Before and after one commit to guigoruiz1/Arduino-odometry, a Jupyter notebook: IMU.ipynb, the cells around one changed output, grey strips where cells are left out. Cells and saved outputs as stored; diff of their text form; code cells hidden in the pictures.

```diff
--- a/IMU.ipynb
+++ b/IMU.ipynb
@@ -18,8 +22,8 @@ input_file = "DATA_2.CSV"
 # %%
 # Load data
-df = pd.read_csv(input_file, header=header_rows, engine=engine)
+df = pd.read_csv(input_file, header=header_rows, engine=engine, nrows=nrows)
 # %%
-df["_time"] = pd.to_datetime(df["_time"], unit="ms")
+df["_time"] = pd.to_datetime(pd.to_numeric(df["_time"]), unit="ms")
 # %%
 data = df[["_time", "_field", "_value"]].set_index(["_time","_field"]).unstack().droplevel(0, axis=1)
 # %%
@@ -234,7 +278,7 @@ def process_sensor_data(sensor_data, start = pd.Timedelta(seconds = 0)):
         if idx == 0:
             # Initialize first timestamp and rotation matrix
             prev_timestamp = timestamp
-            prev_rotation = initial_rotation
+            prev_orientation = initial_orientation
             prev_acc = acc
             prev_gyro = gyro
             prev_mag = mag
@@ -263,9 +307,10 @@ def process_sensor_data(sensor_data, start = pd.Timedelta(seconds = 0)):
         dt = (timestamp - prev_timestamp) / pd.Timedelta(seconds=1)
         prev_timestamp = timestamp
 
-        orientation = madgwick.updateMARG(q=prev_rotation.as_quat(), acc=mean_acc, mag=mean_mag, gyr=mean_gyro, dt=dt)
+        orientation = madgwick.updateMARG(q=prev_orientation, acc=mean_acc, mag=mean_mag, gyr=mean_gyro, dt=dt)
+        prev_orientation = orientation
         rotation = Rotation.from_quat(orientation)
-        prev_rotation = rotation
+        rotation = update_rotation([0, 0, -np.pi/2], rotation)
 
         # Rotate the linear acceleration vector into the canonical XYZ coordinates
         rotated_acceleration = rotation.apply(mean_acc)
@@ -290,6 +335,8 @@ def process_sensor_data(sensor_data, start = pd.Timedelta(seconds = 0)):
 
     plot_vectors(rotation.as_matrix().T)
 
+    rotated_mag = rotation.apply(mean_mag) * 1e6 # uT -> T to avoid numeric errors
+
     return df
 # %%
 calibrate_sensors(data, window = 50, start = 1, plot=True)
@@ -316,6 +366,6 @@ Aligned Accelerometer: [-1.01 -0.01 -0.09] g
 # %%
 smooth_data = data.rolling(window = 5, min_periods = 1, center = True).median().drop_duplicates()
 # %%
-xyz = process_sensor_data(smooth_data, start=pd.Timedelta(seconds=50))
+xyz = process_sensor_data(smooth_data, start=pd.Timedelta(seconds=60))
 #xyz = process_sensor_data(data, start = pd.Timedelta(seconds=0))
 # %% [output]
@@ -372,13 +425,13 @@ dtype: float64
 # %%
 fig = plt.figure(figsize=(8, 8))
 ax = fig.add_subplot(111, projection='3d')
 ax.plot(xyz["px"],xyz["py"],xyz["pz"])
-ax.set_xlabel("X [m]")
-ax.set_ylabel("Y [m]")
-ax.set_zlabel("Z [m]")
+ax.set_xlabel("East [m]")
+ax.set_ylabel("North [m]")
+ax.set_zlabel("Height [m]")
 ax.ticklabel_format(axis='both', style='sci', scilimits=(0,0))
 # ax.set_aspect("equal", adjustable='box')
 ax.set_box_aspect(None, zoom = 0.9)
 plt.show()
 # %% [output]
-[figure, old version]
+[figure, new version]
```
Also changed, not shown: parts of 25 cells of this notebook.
◇ ◇ ◇ ◇
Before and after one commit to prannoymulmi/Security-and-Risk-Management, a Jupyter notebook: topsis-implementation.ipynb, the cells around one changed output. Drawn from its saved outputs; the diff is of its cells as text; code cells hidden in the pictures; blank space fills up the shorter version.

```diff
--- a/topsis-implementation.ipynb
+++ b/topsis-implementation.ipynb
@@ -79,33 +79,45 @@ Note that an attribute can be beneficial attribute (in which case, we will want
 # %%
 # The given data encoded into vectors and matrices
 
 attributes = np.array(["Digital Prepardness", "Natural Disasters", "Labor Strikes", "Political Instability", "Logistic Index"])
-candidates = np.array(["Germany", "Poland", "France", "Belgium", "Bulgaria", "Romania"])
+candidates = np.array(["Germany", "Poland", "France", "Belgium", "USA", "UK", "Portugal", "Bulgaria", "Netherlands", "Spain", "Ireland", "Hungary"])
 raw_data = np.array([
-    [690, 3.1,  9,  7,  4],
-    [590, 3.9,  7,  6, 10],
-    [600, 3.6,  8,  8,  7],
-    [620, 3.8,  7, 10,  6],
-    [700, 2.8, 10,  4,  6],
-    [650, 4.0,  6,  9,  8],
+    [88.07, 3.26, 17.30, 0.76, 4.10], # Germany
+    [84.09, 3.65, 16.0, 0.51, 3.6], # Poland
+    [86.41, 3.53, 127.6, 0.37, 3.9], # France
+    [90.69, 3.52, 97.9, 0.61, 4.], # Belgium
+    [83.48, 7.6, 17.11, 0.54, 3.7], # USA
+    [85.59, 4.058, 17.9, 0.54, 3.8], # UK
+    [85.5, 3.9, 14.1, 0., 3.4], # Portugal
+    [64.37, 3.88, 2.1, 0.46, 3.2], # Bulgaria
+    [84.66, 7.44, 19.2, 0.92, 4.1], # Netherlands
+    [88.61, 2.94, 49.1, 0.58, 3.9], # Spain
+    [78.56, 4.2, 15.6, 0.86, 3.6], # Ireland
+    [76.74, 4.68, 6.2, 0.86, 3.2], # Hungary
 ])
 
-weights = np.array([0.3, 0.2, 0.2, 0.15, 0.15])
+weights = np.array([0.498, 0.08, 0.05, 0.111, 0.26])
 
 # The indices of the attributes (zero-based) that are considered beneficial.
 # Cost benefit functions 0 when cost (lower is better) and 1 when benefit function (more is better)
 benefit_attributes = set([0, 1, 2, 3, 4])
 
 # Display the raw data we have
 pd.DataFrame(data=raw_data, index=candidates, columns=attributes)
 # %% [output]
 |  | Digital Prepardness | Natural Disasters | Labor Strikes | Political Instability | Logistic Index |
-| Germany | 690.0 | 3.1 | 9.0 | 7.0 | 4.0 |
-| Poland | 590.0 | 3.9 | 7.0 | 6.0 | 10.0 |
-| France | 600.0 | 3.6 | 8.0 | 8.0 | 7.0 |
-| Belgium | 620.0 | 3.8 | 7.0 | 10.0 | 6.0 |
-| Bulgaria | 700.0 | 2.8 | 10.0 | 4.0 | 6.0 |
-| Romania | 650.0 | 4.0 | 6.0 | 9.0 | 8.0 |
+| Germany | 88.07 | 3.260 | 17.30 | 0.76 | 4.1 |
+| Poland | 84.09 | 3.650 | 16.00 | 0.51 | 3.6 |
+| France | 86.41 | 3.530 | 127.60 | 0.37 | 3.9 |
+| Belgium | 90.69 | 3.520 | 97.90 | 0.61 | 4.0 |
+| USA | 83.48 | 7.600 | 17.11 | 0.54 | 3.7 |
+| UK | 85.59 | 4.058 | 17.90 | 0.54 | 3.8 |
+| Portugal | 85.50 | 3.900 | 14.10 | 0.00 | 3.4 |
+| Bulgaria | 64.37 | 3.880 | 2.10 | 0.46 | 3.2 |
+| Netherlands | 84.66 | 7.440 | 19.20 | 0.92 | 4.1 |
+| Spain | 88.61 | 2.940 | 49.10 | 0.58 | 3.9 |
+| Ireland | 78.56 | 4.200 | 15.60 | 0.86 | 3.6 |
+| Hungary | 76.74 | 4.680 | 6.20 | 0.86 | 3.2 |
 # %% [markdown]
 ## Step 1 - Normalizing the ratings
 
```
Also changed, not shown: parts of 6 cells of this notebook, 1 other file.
◇ ◇ ◇ ◇
* [The task]:
Search the records for the word "figure" and return every line that holds it.

* [Answer to the exercise]:
 fig = plt.figure(figsize=(8, 8))
-[figure, old version]
+[figure, new version]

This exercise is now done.